_TASK DIRECTIONS_.
Only one stretch of the data should be retyped: the lines from the line containing "-34,7 +34,7 @@" through the line containing "The author's editor kept a record". Keep pictures out of it.

##########

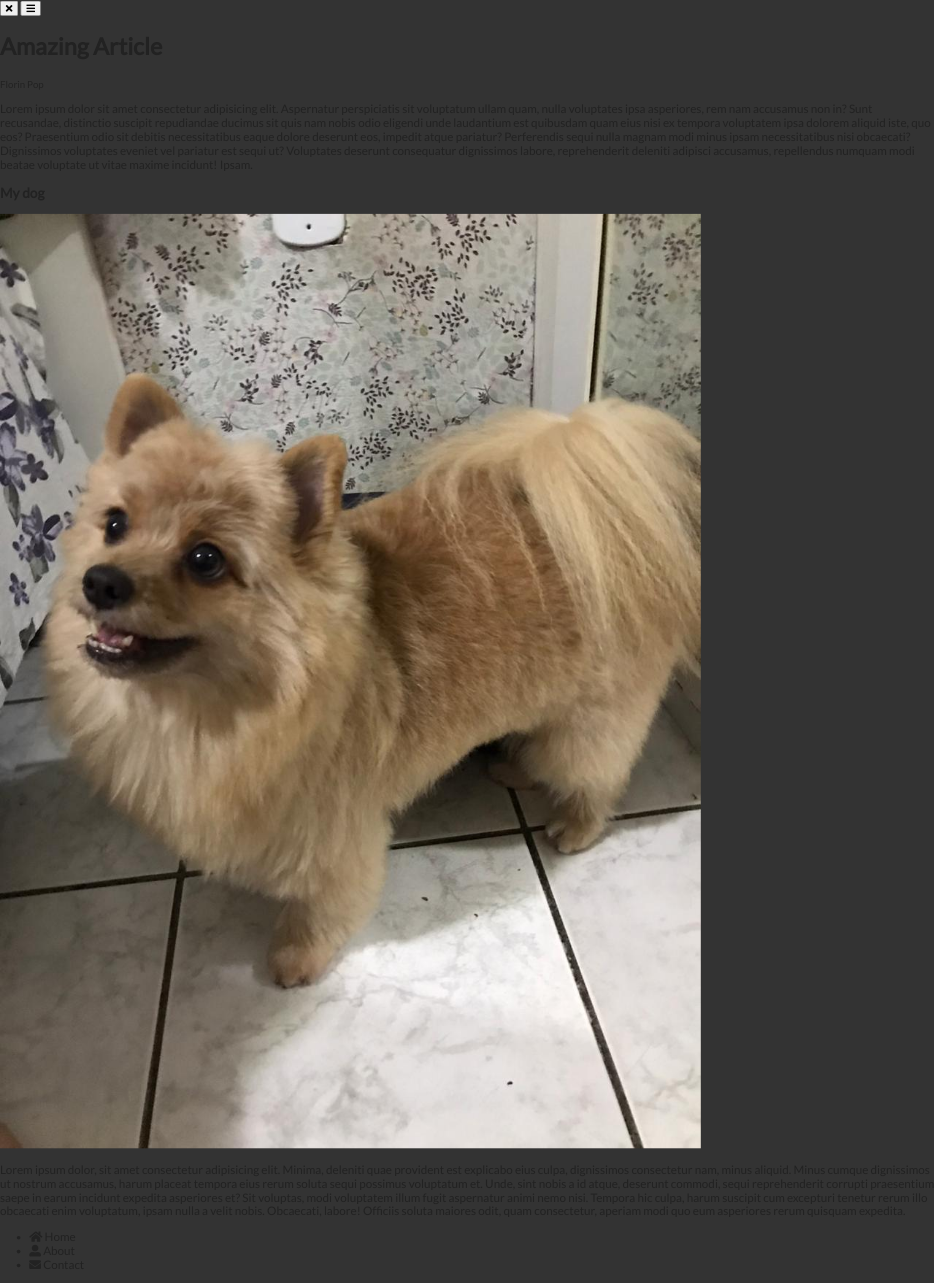
Repository: Williamlmachado/Rotating-Navigation
Page: index.html
The author's editor kept a copy of each file at every save. The page is drawn from the files as they stood at one save, then again after a run of saves.
The browser window is 1280 px wide. The pictures show the whole page, at 73% of full size.
Some web libraries are served in a nearby version.

Above is the page before, as saved 2021-08-13 09:36:20.

After the next 2 saves:
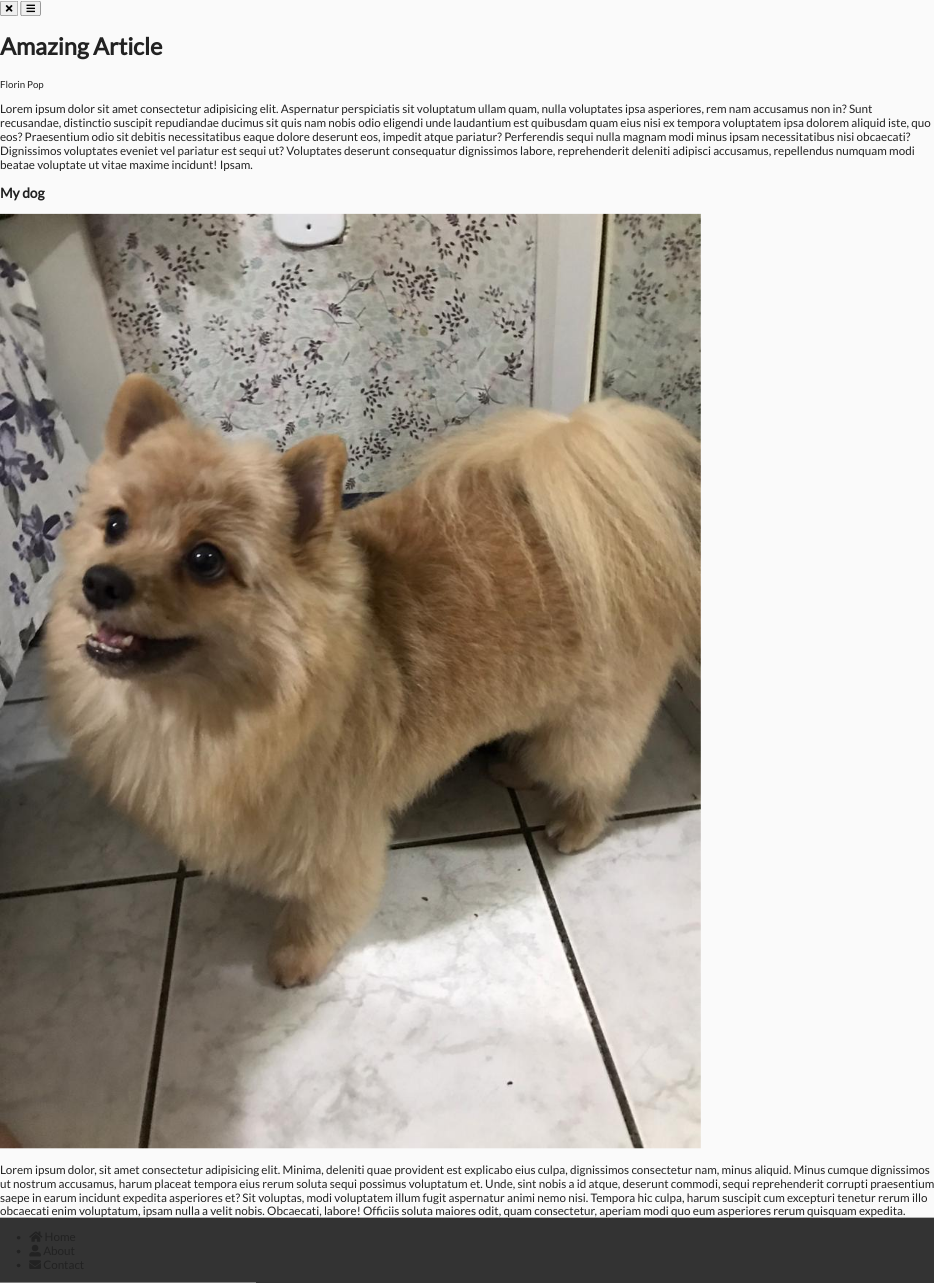
The 2 saves are shown as one change because they came seconds apart.
The last was saved 8 s later.
--- a/style.css
+++ b/style.css
@@ -12,5 +12,6 @@ body {
   margin: 0;
 }
 .container{
+    background-color: #fafafa;
 
 }
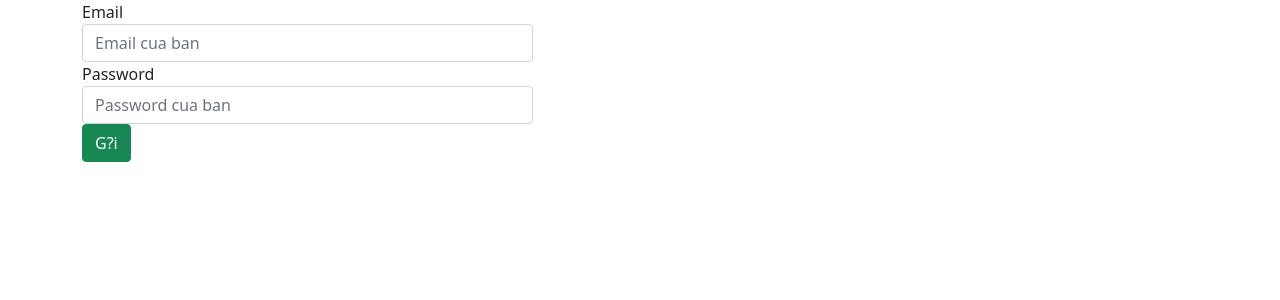
Repository: kiennd3921/AssJava4
Page: http://localhost/Assignment/view/auth/Login.jsp
An editor plug-in stored every save of this project. The page is shown before and after the next save, followed by the edit.
The browser window is 1280 px wide. The pictures show the whole page.
The page is served by Tomcat 9.

Above is the page before, as saved 2021-04-13 14:52:31.

After the next save:
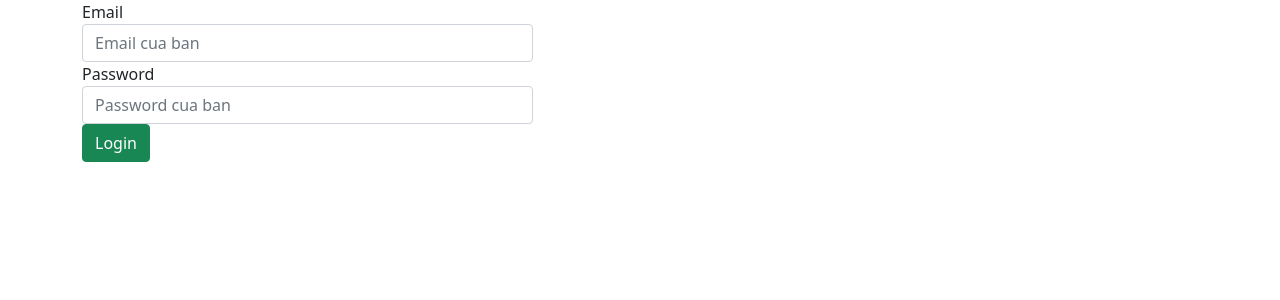
Saved 18 s later.
--- a/PT15307-UD/Assignment/WebContent/view/auth/Login.jsp
+++ b/PT15307-UD/Assignment/WebContent/view/auth/Login.jsp
@@ -34,7 +34,7 @@
 						</div>
 					</div>
 					<div class="form-group">
-						<button class="btn btn-success" type="submit">Gửi</button>
+						<button class="btn btn-success" type="submit">Login</button>
 					</div>
 				</form>
 			</div>
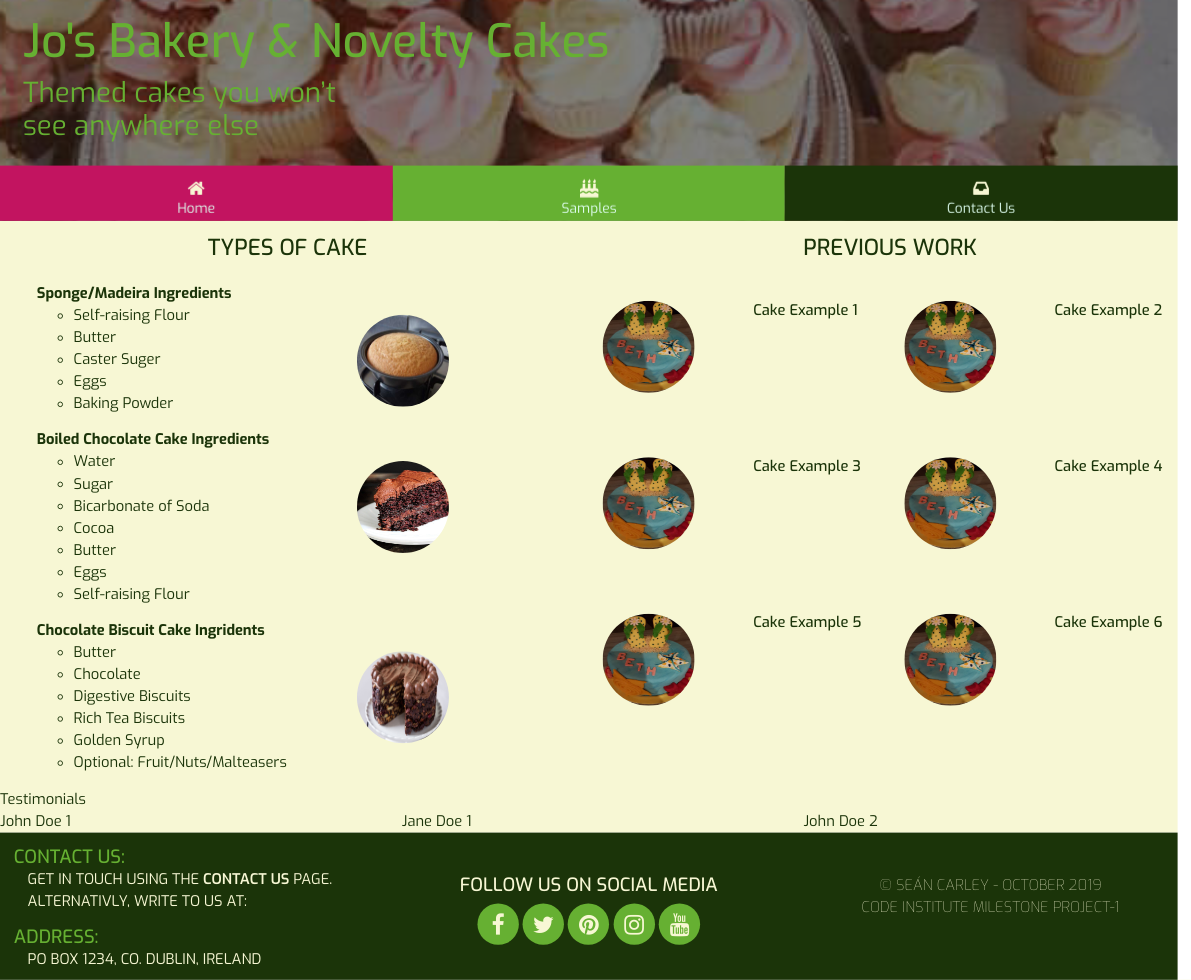
Repository: seanjcarley/Milestone1
Page: showcase.html
The author's editor kept a record of every edit. The page is drawn from the files as they stood at one moment, then again after the next edit.
The browser window is 1280 px wide. The page is 1295 px wide, so the pictures cover 1295 px, including what lies to the right of the window. The pictures show the whole page, at 92% of full size.

Above is the page before.
Console error: TypeError: Cannot read properties of undefined (reading 'fn')

After the next edit:
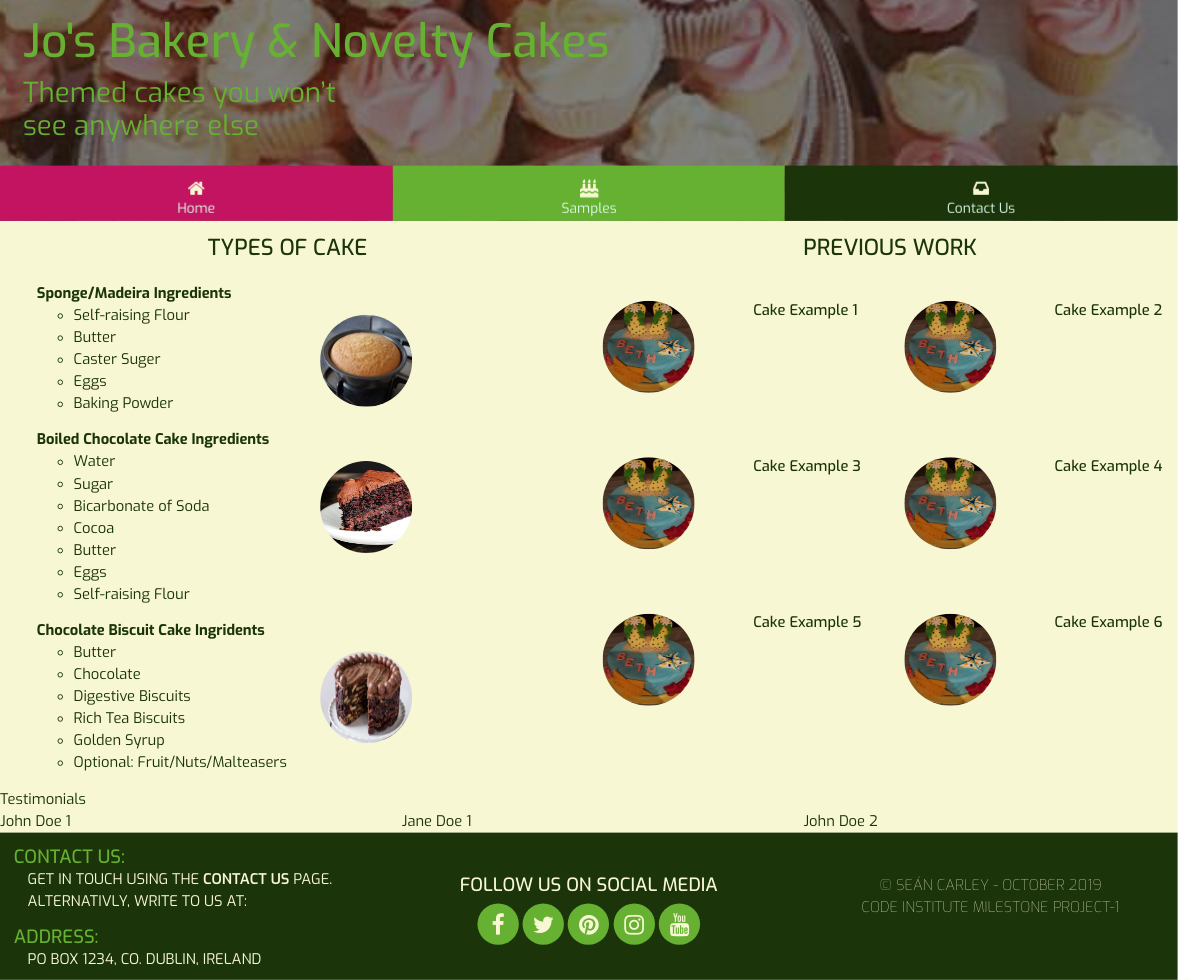
The edit:
--- a/css/style.css
+++ b/css/style.css
@@ -238,7 +238,6 @@
 
 .type-image {
     padding-top: 35px;
-    padding-left: 55px;
 }
 
 .mobile-modal,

##########

_ANSWER FOR THE TASK_.
@@ -34,7 +34,7 @@
 						</div>
 					</div>
 					<div class="form-group">
-						<button class="btn btn-success" type="submit">Gửi</button>
+						<button class="btn btn-success" type="submit">Login</button>
 					</div>
 				</form>
 			</div>
Repository: seanjcarley/Milestone1
Page: showcase.html
The author's editor kept a record of every edit. The page is drawn from the files as they stood at one moment, then again after the next edit.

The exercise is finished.